Workers at the Fukushima plant have been struggling since Friday to avert a disaster after cooling systems failed in the aftermath of the quake. Hundreds of thousands of people have already been evacuated from areas within 12 miles of the facility as a precaution.
Readings in parts of the facility hit levels indicating an immediate risk of damage to people without protective gear, Edano said.
The prime minister, Naoto Kan, asked people to remain calm in a televised address, but warned: "Radiation has spread from these reactors and the reading of the level seems high … There’s still a very high risk of further radioactive material coming out." He added that workers were "putting themselves in a very dangerous situation" to try to contain the problems.
With confidence diminishing in the ability of the plant owner, the Tokyo Electric Power Company (Tepco), to handle the crisis, Kan had already said he would personally lead a new joint response headquarters.
Both underline the inherent, and very disconcerting, potential for “clean, nonpolluting” nuclear energy to quickly become very dirty and very dangerous. And those realizations are today sparking a solar energy rally that has U.S.-based First Solar adding 3 percent to its stock price, and Chinese solar firm Jinko Solar Holding adding 4 percent.

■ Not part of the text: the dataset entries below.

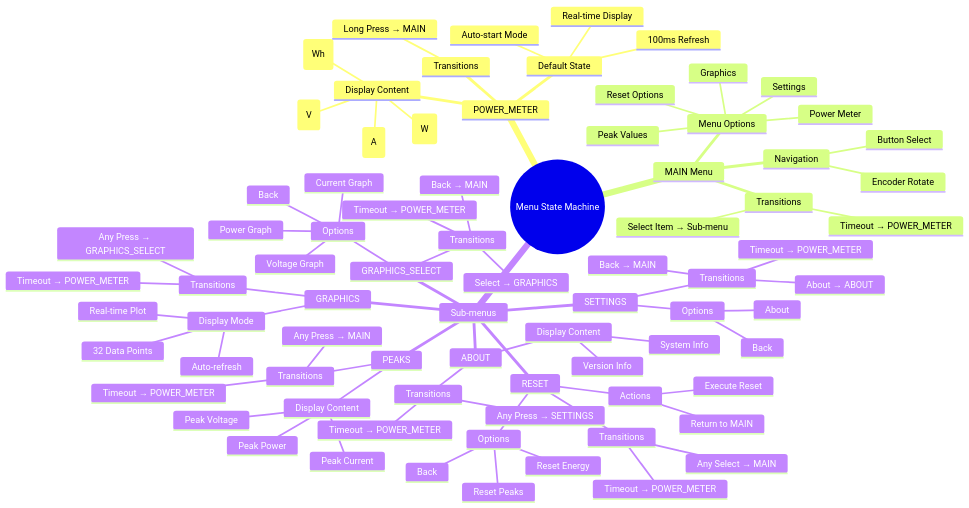
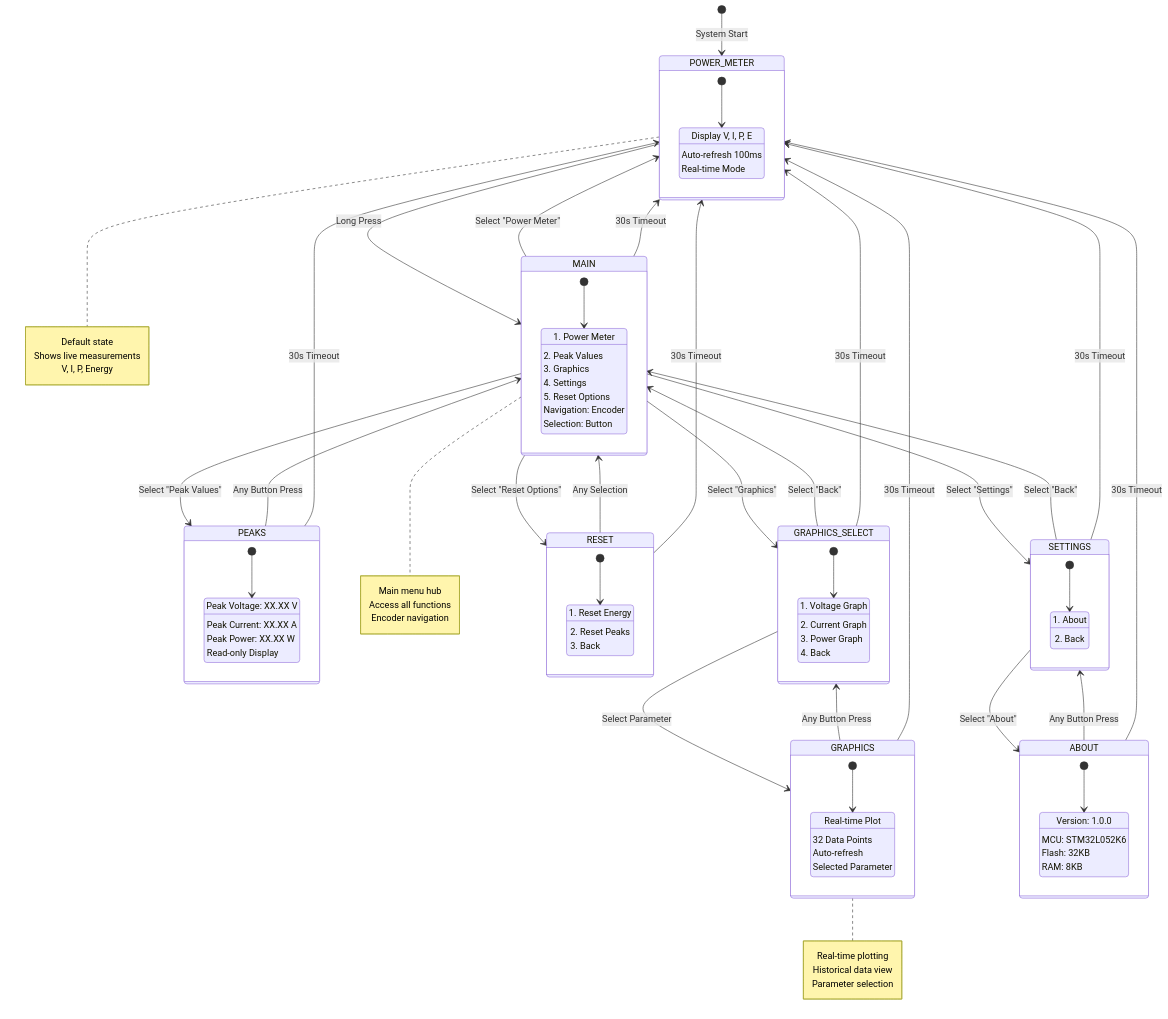
The fourth of 6 diagrams in docs/main_c_mermaid_mindmap.md (michaelawea/insa-ge-create-power-meter), drawn with Mermaid before and after one commit. The commit also changed other lines of this file, not shown here.

First line of the commit message:
Fix Mermaid syntax and improve architecture documentation

````diff
--- a/docs/main_c_mermaid_mindmap.md
+++ b/docs/main_c_mermaid_mindmap.md
@@ -315,89 +305,118 @@
 ```mermaid
-mindmap
-  root((Menu State Machine))
-    POWER_METER
-      Default State
-        Auto-start Mode
-        Real-time Display
-        100ms Refresh
-      Display Content
-        Voltage (V)
-        Current (A)
-        Power (W)
-        Energy (Wh)
-      Transitions
-        Long Press → MAIN
+stateDiagram-v2
+    [*] --> POWER_METER : System Start
     
-    MAIN Menu
-      Menu Options
-        Power Meter
-        Peak Values
-        Graphics
-        Settings
-        Reset Options
-      Navigation
-        Encoder Rotate
-        Button Select
-      Transitions
-        Select Item → Sub-menu
-        Timeout → POWER_METER
+    state POWER_METER {
+        [*] --> DisplayValues
+        DisplayValues : Display V, I, P, E
+        DisplayValues : Auto-refresh 100ms
+        DisplayValues : Real-time Mode
+    }
     
-    Sub-menus
-      PEAKS
-        Display Content
-          Peak Voltage
-          Peak Current
-          Peak Power
-        Transitions
-          Any Press → MAIN
-          Timeout → POWER_METER
-      
-      GRAPHICS_SELECT
-        Options
-          Voltage Graph
-          Current Graph
-          Power Graph
-          Back
-        Transitions
-          Select → GRAPHICS
-          Back → MAIN
-          Timeout → POWER_METER
-      
-      GRAPHICS
-        Display Mode
-          Real-time Plot
-          32 Data Points
-          Auto-refresh
-        Transitions
-          Any Press → GRAPHICS_SELECT
-          Timeout → POWER_METER
-      
-      SETTINGS
-        Options
-          About
-          Back
-        Transitions
-          About → ABOUT
-          Back → MAIN
-          Timeout → POWER_METER
-      
-      RESET
-        Options
-          Reset Energy
-          Reset Peaks
-          Back
-        Actions
-          Execute Reset
-          Return to MAIN
-        Transitions
-          Any Select → MAIN
-          Timeout → POWER_METER
-      
-      ABOUT
-        Display Content
-          Version Info
-          System Info
-        Transitions
-          Any Press → SETTINGS
-          Timeout → POWER_METER
+    state MAIN {
+        [*] --> ShowOptions
+        ShowOptions : 1. Power Meter
+        ShowOptions : 2. Peak Values
+        ShowOptions : 3. Graphics
+        ShowOptions : 4. Settings
+        ShowOptions : 5. Reset Options
+        ShowOptions : Navigation: Encoder
+        ShowOptions : Selection: Button
+    }
+    
+    state PEAKS {
+        [*] --> ShowPeaks
+        ShowPeaks : Peak Voltage: XX.XX V
+        ShowPeaks : Peak Current: XX.XX A  
+        ShowPeaks : Peak Power: XX.XX W
+        ShowPeaks : Read-only Display
+    }
+    
+    state GRAPHICS_SELECT {
+        [*] --> SelectParam
+        SelectParam : 1. Voltage Graph
+        SelectParam : 2. Current Graph
+        SelectParam : 3. Power Graph
+        SelectParam : 4. Back
+    }
+    
+    state GRAPHICS {
+        [*] --> ShowGraph
+        ShowGraph : Real-time Plot
+        ShowGraph : 32 Data Points
+        ShowGraph : Auto-refresh
+        ShowGraph : Selected Parameter
+    }
+    
+    state SETTINGS {
+        [*] --> ShowSettings
+        ShowSettings : 1. About
+        ShowSettings : 2. Back
+    }
+    
+    state RESET {
+        [*] --> ShowResetOptions
+        ShowResetOptions : 1. Reset Energy
+        ShowResetOptions : 2. Reset Peaks
+        ShowResetOptions : 3. Back
+    }
+    
+    state ABOUT {
+        [*] --> ShowInfo
+        ShowInfo : Version: 1.0.0
+        ShowInfo : MCU: STM32L052K6
+        ShowInfo : Flash: 32KB
+        ShowInfo : RAM: 8KB
+    }
+    
+    %% Transitions from POWER_METER
+    POWER_METER --> MAIN : Long Press
+    
+    %% Transitions from MAIN
+    MAIN --> POWER_METER : Select "Power Meter"
+    MAIN --> PEAKS : Select "Peak Values" 
+    MAIN --> GRAPHICS_SELECT : Select "Graphics"
+    MAIN --> SETTINGS : Select "Settings"
+    MAIN --> RESET : Select "Reset Options"
+    
+    %% Transitions from sub-menus back to MAIN
+    PEAKS --> MAIN : Any Button Press
+    GRAPHICS_SELECT --> MAIN : Select "Back"
+    SETTINGS --> MAIN : Select "Back"
+    RESET --> MAIN : Any Selection
+    
+    %% Graphics flow
+    GRAPHICS_SELECT --> GRAPHICS : Select Parameter
+    GRAPHICS --> GRAPHICS_SELECT : Any Button Press
+    
+    %% Settings flow
+    SETTINGS --> ABOUT : Select "About"
+    ABOUT --> SETTINGS : Any Button Press
+    
+    %% Timeout transitions (30s)
+    MAIN --> POWER_METER : 30s Timeout
+    PEAKS --> POWER_METER : 30s Timeout
+    GRAPHICS_SELECT --> POWER_METER : 30s Timeout
+    GRAPHICS --> POWER_METER : 30s Timeout
+    SETTINGS --> POWER_METER : 30s Timeout
+    RESET --> POWER_METER : 30s Timeout
+    ABOUT --> POWER_METER : 30s Timeout
+    
+    note right of POWER_METER
+        Default state
+        Shows live measurements
+        V, I, P, Energy
+    end note
+    
+    note right of MAIN
+        Main menu hub
+        Access all functions
+        Encoder navigation
+    end note
+    
+    note right of GRAPHICS
+        Real-time plotting
+        Historical data view
+        Parameter selection
+    end note
 ```
````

The Guggenheim Solar exchange-traded fund, which goes by the symbol TAN, also rose, by a full 6 percent, even while stock margins as a whole slipped; the Dow by 2.38 percent, the S&P by 2.72 percent, and the Tokyo Nikkei by 12.5 percent.
Events also have stock analysts suggesting that the Japanese tragedy will spark demand for more solar power—a demand likely to be short-lived, according to analyst Christine Hersey, who boldly says that solar energy is no substitute for “24-hour energy generation” at this point.
And, while that is true in the short term, long-term viewing suggests that solar could—with sufficient uptake sparked by lowered costs (made possible by technological advances in manufacturing and operational efficiencies)—replace nuclear, and go on to become what analyst Burt Chao has called “hugely enticing”.
In fact, a 2010 report by John O. Blackburn, Professor Emeritus of Economics at Duke University, shows that solar is now a better buy than nuclear. That is, solar photovoltaic (PV) now sells at 14 cents (or less, on the wholesale market) per kilowatt-hour (kWh), while nuclear plants still on the drawing board project costs closer to 18 cents per kWh. The cost to consumers, or retail cost, is slightly higher.
This is because costs for solar PV have been steadily falling since 1998, while the cost to build a nuclear reactor has been rising, from a projected $2 billion at the beginning of the millenium to more than $10 billion today.
In the end though, all arguments of cost aside, comparing nuclear to solar power is like comparing apples to oranges. It does not compute. We are never likely to have a solar meltdown, or to have to drive people off their land and out of their homes because deployed solar suddenly turned dangerous. And just how much is that worth?
Solar Photovoltaic Cost Analysis
There are several different factors that go into figuring the cost of a solar PV system. There are also up front costs, rebates and rate of payback to be considered.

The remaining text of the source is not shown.